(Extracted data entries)
<<<<

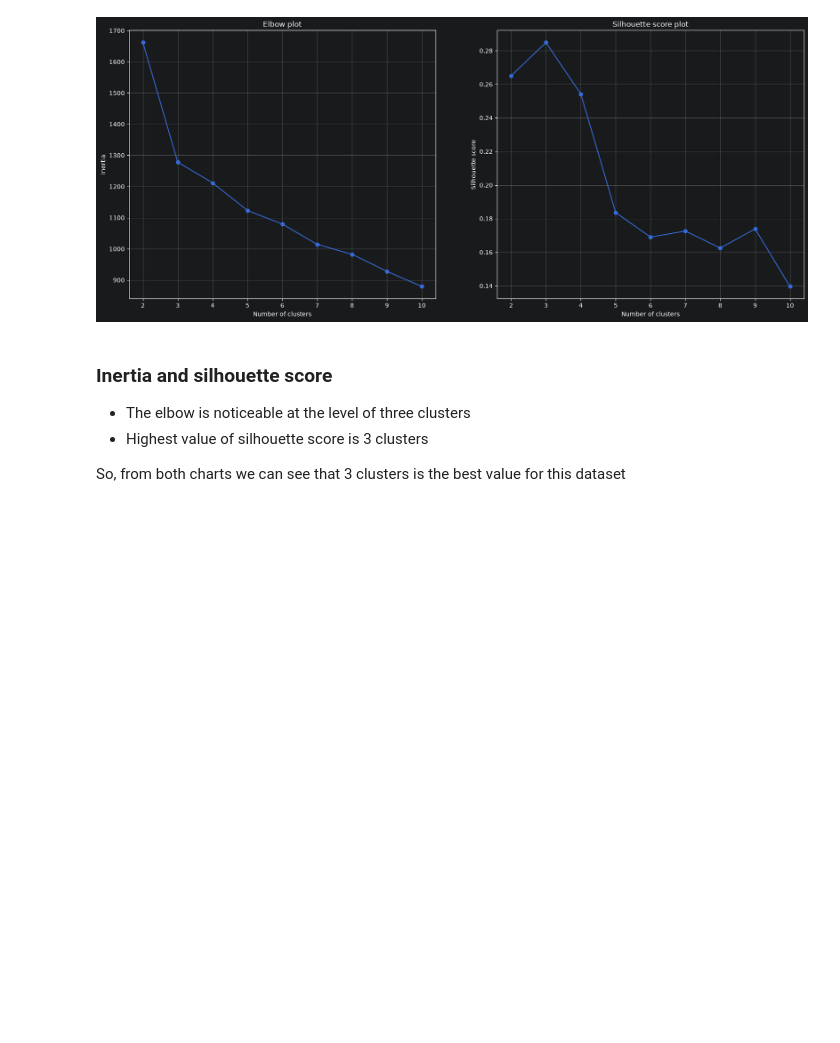
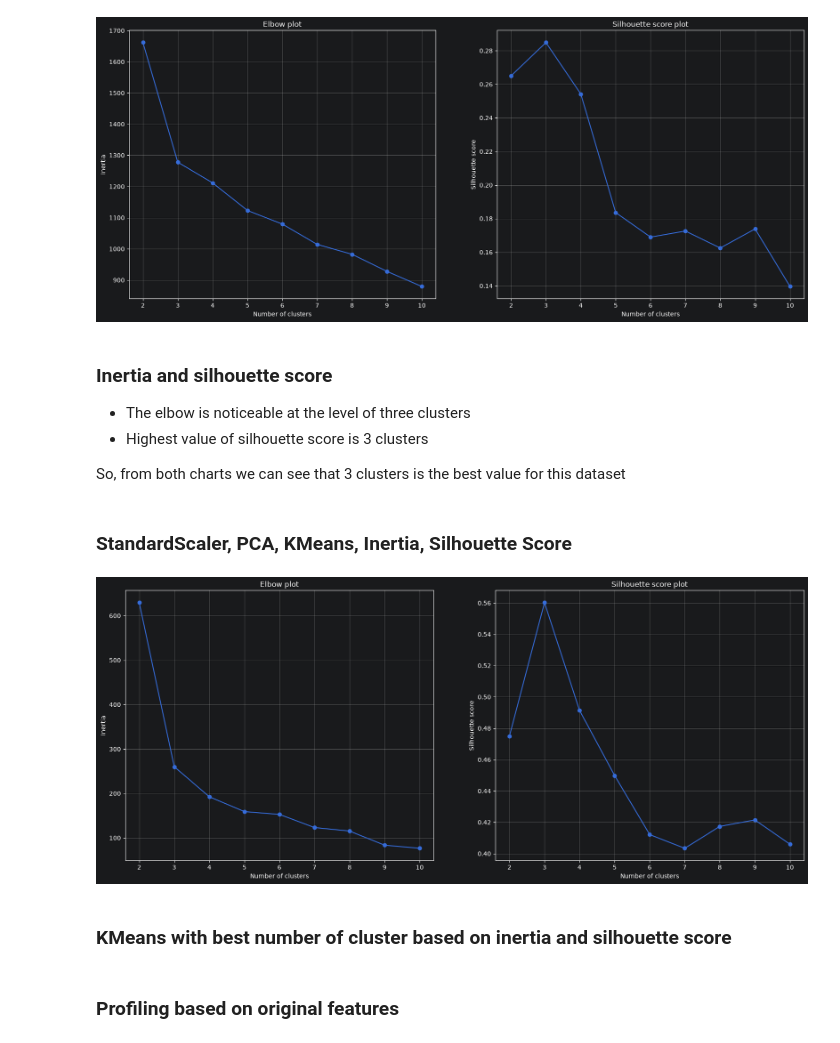
Before and after one commit to xJacoob/MachineLearning, a Jupyter notebook: UnsupervisedLearning/Wine/wine_pca_kmeans.ipynb, the cells around one changed output. Cells and saved outputs as stored; diff of their text form; code cells hidden in the pictures; blank space fills up the shorter version.

```diff
--- a/UnsupervisedLearning/Wine/wine_pca_kmeans.ipynb
+++ b/UnsupervisedLearning/Wine/wine_pca_kmeans.ipynb
@@ -131,3 +131,42 @@ ax2.grid(True)
  - Highest value of silhouette score is 3 clusters
 
 So, from both charts we can see that 3 clusters is the best value for this dataset
+# %% [markdown]
+### StandardScaler, PCA, KMeans, Inertia, Silhouette Score
+# %%
+inertias = []
+silhouettes = []
+
+for k in range(2, 11):
+    km_pipeline = Pipeline([
+    ('scaler', StandardScaler()),
+    ('pca', PCA(n_components=2)),
+    ('kmeans', KMeans(n_clusters=k, random_state=42))
+])
+
+    km_pipeline.fit(X)
+    inertia = km_pipeline['kmeans'].inertia_
+    inertias.append(inertia)
+
+    X_scaled = km_pipeline[:-1].transform(X)
+    labels = km_pipeline['kmeans'].labels_
+    score = silhouette_score(X_scaled, labels)
+    silhouettes.append(score)
+
+fig, (ax1, ax2) = plt.subplots(1, 2, figsize=(20, 8))
+
+ax1.plot(range(2, 11), inertias, marker='o', linestyle='-')
+ax1.set_title("Elbow plot")
+ax1.set_xlabel("Number of clusters")
+ax1.set_ylabel("Inertia")
+ax1.grid(True)
+
+ax2.plot(range(2, 11), silhouettes, marker='o', linestyle='-')
+ax2.set_title("Silhouette score plot")
+ax2.set_xlabel("Number of clusters")
+ax2.set_ylabel("Silhouette score")
+ax2.grid(True)
+# %% [output]
+[figure, added]
+# %% [markdown]
+### KMeans with best number of cluster based on inertia and silhouette score
@@ -133,0 +182,2 @@ So, from both charts we can see that 3 clusters is the best value for this datas
+# %% [markdown]
+### Profiling based on original features
```
Also changed, not shown: parts of 5 cells of this notebook, 1 other file.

>>>>

### Exercise description
The lines to return are those in the records above that hold the word "notebook".

### Exercise output
Before and after one commit to xJacoob/MachineLearning, a Jupyter notebook: UnsupervisedLearning/Wine/wine_pca_kmeans.ipynb, the cells around one changed output. Cells and saved outputs as stored; diff of their text form; code cells hidden in the pictures; blank space fills up the shorter version.
Also changed, not shown: parts of 5 cells of this notebook, 1 other file.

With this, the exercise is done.